CIA pays off another Afghan despot, hopes for the best
Ahmed Wali Karzai, the brother of the Afghan president and a suspected player in the country’s booming illegal opium trade, gets regular payments from the Central Intelligence Agency, and has for much of the past eight years, according to current and former American officials.
Karzai’s duties include helping to recruit an Afghan paramilitary force that operates at the CIA’s direction (for now) in and around the southern city of Kandahar, and he is also the CIA’s landlord. Karzai rents the former home of Mullah Mohammed Omar, the Taliban’s founder, to the CIA and American Special Operations troops for paramilitary operations spearheaded by a group called the Kandahar Strike Force. On at least one occasion, the Times reports, the strike force has been accused of mounting an unauthorized operation against an official of the Afghan government.

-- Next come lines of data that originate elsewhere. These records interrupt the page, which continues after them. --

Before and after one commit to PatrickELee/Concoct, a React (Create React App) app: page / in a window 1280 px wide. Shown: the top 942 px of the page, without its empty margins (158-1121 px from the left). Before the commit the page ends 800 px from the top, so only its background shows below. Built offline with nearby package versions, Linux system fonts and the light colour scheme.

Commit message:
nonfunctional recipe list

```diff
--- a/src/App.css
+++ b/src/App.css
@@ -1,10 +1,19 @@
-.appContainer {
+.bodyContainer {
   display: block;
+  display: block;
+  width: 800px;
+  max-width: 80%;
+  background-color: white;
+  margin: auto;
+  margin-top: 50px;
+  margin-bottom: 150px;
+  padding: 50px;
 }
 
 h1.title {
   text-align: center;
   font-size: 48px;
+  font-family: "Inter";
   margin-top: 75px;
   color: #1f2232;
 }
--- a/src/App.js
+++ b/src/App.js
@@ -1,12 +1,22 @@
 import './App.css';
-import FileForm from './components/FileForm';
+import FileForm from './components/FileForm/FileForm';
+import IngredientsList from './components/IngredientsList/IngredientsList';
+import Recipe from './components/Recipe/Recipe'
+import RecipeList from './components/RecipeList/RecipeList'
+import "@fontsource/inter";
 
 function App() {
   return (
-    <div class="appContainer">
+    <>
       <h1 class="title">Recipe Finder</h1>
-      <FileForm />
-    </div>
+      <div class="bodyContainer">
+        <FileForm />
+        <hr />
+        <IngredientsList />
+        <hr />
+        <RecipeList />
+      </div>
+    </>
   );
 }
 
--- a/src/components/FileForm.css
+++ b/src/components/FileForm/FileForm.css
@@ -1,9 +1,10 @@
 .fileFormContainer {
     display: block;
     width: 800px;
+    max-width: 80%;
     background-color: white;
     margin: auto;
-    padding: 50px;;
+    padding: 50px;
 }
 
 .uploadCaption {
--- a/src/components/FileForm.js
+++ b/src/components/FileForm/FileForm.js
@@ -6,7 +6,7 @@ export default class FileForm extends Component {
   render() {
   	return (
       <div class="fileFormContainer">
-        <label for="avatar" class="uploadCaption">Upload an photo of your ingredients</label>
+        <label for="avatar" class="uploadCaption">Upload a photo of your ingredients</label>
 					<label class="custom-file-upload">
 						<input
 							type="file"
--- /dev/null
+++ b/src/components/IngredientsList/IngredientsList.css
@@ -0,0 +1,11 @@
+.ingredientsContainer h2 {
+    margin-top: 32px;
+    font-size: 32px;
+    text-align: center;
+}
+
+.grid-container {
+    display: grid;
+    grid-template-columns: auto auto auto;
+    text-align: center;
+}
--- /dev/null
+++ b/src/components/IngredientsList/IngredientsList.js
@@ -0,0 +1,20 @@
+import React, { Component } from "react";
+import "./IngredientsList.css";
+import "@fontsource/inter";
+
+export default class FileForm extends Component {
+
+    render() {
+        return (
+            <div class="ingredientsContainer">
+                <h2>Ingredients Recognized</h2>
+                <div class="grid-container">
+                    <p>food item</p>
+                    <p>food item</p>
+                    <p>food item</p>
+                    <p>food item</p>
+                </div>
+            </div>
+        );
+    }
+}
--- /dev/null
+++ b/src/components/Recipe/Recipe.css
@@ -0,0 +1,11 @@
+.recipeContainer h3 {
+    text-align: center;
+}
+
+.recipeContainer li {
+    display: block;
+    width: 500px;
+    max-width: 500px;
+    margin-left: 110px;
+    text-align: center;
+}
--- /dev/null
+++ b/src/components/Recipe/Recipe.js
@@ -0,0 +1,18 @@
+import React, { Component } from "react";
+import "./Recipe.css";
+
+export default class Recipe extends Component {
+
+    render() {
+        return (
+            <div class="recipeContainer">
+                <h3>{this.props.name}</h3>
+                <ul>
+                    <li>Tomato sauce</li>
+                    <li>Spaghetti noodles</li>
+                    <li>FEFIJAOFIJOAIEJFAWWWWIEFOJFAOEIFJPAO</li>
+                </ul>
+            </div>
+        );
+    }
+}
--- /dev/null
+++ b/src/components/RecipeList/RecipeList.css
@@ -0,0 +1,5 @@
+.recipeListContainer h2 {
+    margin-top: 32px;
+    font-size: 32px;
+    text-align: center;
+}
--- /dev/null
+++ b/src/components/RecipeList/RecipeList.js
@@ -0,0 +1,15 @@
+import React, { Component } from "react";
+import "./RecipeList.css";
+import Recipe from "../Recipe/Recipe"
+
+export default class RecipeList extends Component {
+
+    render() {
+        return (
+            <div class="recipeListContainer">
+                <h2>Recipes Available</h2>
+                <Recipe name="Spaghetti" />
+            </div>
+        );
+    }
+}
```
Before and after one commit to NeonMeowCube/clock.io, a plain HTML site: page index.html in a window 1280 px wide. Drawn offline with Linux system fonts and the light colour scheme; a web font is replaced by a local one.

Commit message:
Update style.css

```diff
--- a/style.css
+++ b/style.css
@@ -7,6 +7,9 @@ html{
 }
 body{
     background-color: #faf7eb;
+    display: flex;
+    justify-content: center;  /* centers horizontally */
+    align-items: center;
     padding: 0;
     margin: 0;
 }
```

This, to put it mildly, seems like a weird strategy considering Karzai is a player in the opium trade, a major source of revenue for the Taliban.
It appears as though the CIA is — yet again — employing the good ole’ “The Enemy of My Enemy is The Guy Who Screws Me In The End” foreign policy doctrine utilized by the United States and its allies when they supported the Afghan Mujahideen in their efforts to thwart the occupying Soviet power.
That worked out fine, right?
The Times muses that supporting a drug lord may undermine America’s efforts of developing an effective central government that can “maintain law and order and eventually allow the United States to withdraw.” I would agree. Propping up a major drug player and bankrolling his culture of corruption may not be the wisest strategy in a game entirely based on stabilization.
Of course, none of this is new to the Afghan strategy. At the start of the war, American officials paid warlords with — what the Times adorably describes as — “questionable backgrounds” to help topple the Taliban and maintain order with relatively few American troops committed to fight in the country. Even those warlords that didn’t directly benefit monetarily from the United States were nonetheless permitted to flourish in the chaotic aftermath of the U.S. led invasion.
There was Mohammed Qasim Fahim. After the U.S.-led invasion of Afghanistan in 2001, Fahim became first defense minister and then vice president of Afghanistan. But before all that, he was the former senior commander of the Jamiat-e-Islami militia, and was named by Human Rights Watch in its 2005 report Blood Stained Hands as a key commander in the Afshar Massacre during which about 800 members of the Shia Muslim Hazara minority were killed in a bout of murder, rape and looting in a civilian area of Kabul in September 1992.
Then there was Haji Mohammed Mohaqiq, leader of the notorious Hezb-e Wahdat, which in late 2001-early 2002 targeted Pashtun civilians for violence because of their ethnic ties to the Taliban. Human Rights Watch reports that Hezb-e Wahdat
“[was] implicated in systematic and widespread looting and violence in almost every province under their…control, almost all of it directed at Pashtun villagers. In scores of villages, homes were destroyed, possessions were taken, and men and boys were beaten and in some cases killed.…
[T]here were several reports of rapes of girls and women. In Chimtal district near Mazar-e Sharif, and in Balkh province generally, both Hizb-i Wahdat and Jamiat forces were particularly violent: in one village, Bargah-e Afghani, Hizb-i Wahdat troops killed thirty-seven civilians.”
Mohaqiq moved on to become vice chair of the interim government and Minister of Planning where he used threats and intimidation against other delegates. You can take the boy out of the human rights violations, but you can’t take the human rights violations out of the boy, am I right?
In order to intimidate delegates, Mohaqiq formed a militia that became famous for kidnapping young girls, “forcibly marrying” them AKA raping them, and ransoming them back to their parents. Their favorite strategy was to snatch up girls who were on their way to school, which resulted in parents keeping their girls home rather than risk their abduction and rape.
Good news: President Karzai has promised to carve out a province for Mohaqiq so he can roam free, happily raping and pillaging.
Then there’s Gulbuddin Hekmatyar and Jalaluddin Haqqani, two warlords who were once among America’s most valued allies. In the 1980s, the CIA funneled hundreds of millions of dollars in weapons and ammunition to help them battle the Soviets. Now, Hekmatyar is “as vicious as they come,” according to a senior defense official, while Haqqani’s son (Haqqani himself is believed to be dead) “is definitely the strongest” enemy in the border provinces of Paktia, Paktika, and Khost, known among military officials as p2k.
The list goes on, and on, and on. The names change, but the results are always the same: the enemy of my enemy is the guy who screws me in the end. It’s almost like funneling hundreds of millions of dollars into a culture of unaccountability, rape, torture, kidnapping, drugs, and corruption is a really bad idea. Oh well. That’s why I’m not paid as a “serious expert.” I’m sure Henry Kissinger is somewhere, saying something really valuable about this subject. Let’s ask him.